Sunday, 28 February 2016

My Sunday Photo 28 February 2016

The Last Post Ceremony at the Australian War Memorial   

Our niece has just joined the RAAF, so we were down in Canberra for the big parade after her first bit of training.  It was a very moving and exciting experience.  We also visited The War Memorial for the Last Post ceremony and wreath laying ceremony.
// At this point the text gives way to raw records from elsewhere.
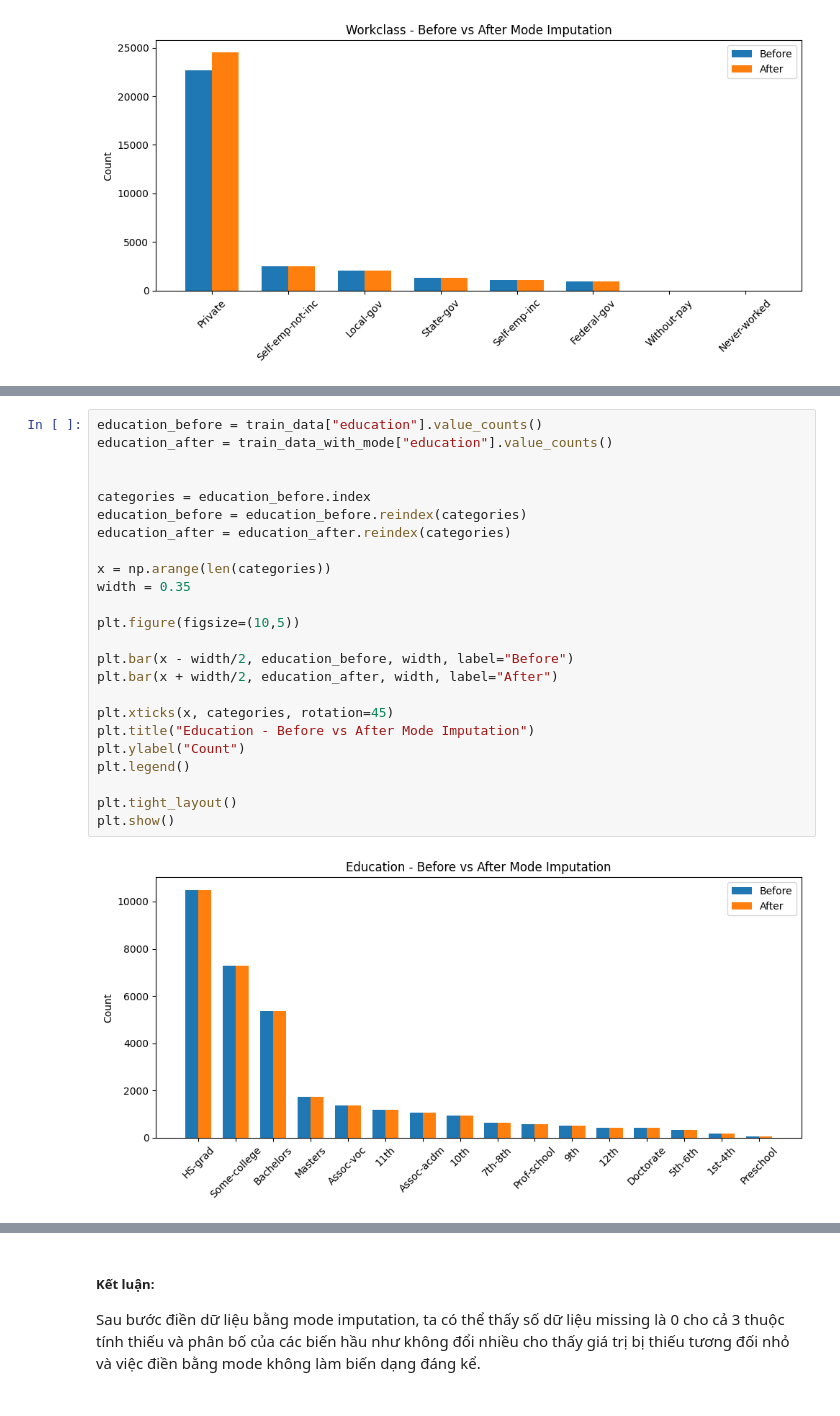
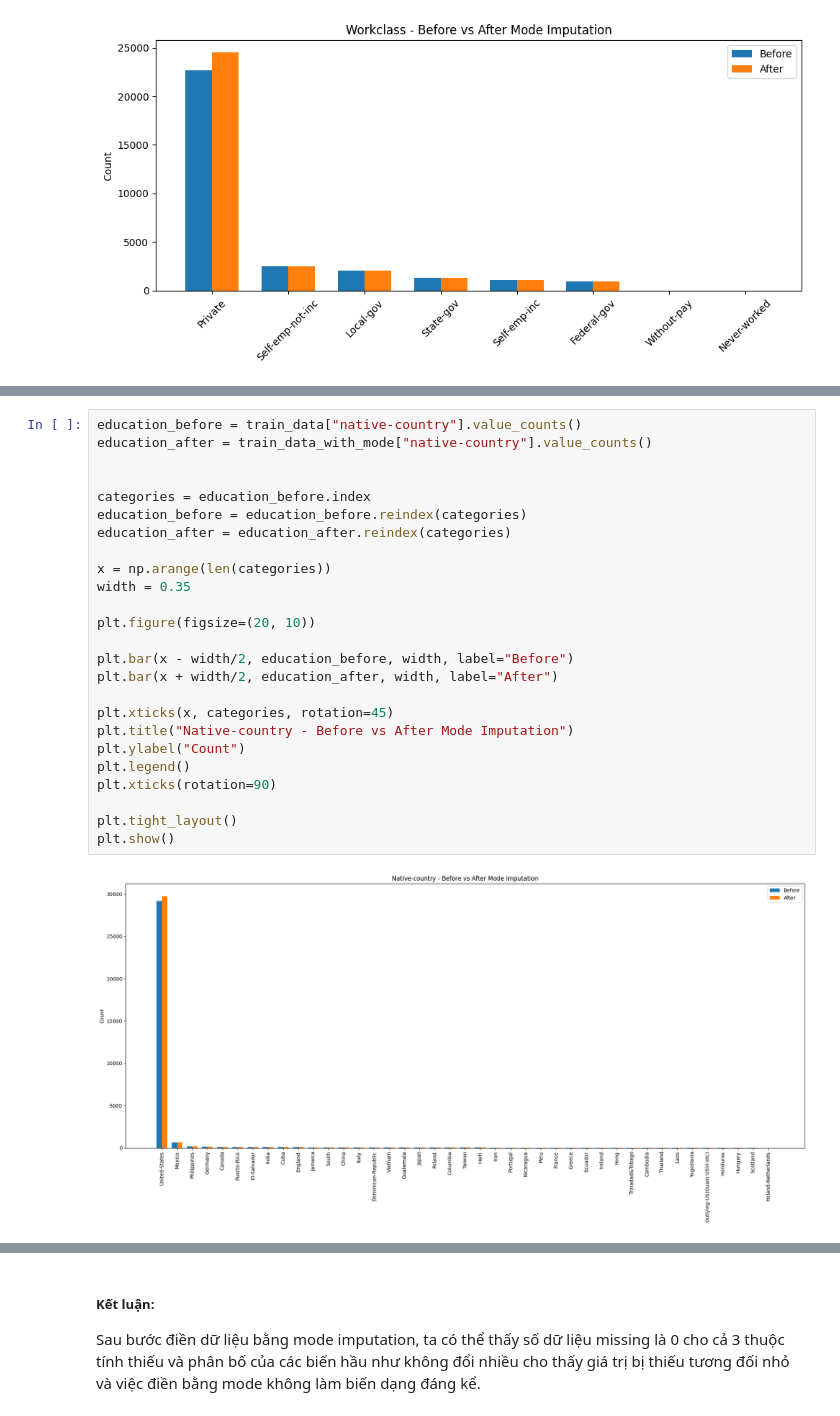
Before and after one commit to thloc1212/DataMiningLab1, a Jupyter notebook: notebooks/02_tabular_preprocessing.ipynb, the cells around one changed output, grey strips where cells are left out. Cells and saved outputs as stored; diff of their text form.

```diff
--- a/notebooks/02_tabular_preprocessing.ipynb
+++ b/notebooks/02_tabular_preprocessing.ipynb
@@ -315,27 +387,28 @@ nhận xét đâuuuu
 # %%
-education_before = train_data["education"].value_counts()
-education_after = train_data_with_mode["education"].value_counts()
+education_before = train_data["native-country"].value_counts()
+education_after = train_data_with_mode["native-country"].value_counts()
 
 
 categories = education_before.index
 education_before = education_before.reindex(categories)
 education_after = education_after.reindex(categories)
 
 x = np.arange(len(categories))
 width = 0.35
 
-plt.figure(figsize=(10,5))
+plt.figure(figsize=(20, 10))
 
 plt.bar(x - width/2, education_before, width, label="Before")
 plt.bar(x + width/2, education_after, width, label="After")
 
 plt.xticks(x, categories, rotation=45)
-plt.title("Education - Before vs After Mode Imputation")
+plt.title("Native-country - Before vs After Mode Imputation")
 plt.ylabel("Count")
 plt.legend()
+plt.xticks(rotation=90)
 
 plt.tight_layout()
 plt.show()
 # %% [output]
-[figure, old version]
+[figure, new version]
 # %% [markdown]
```
Also changed, not shown: parts of 26 cells of this notebook.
It is all very moving and hubby and I both had tears in our eyes. 

My granddad was at Gallipoli; he got blown up and was sent back to England for a year before going home to Australia.  Hubby's great-uncle was in the Light Horse in WWI so we both feel very emotional about these things.  So I suggest to you all if ever in Australia/Canberra - head here!


Wednesday, 24 February 2016

Fruity Chocolate Mousse - with a Surprise Twist

Fruity?  Surprise twist?  Ah chocolate...That makes everything better, doesn't it? Friends were coming over to dinner on the weekend, and just a few days beforehand, I got a text saying they were on a health kick so no dairy or sugar, or desserts.  Eek!   What to make?  Main is easy, just baked fish and salad - phew!  And the rest?  Mmm...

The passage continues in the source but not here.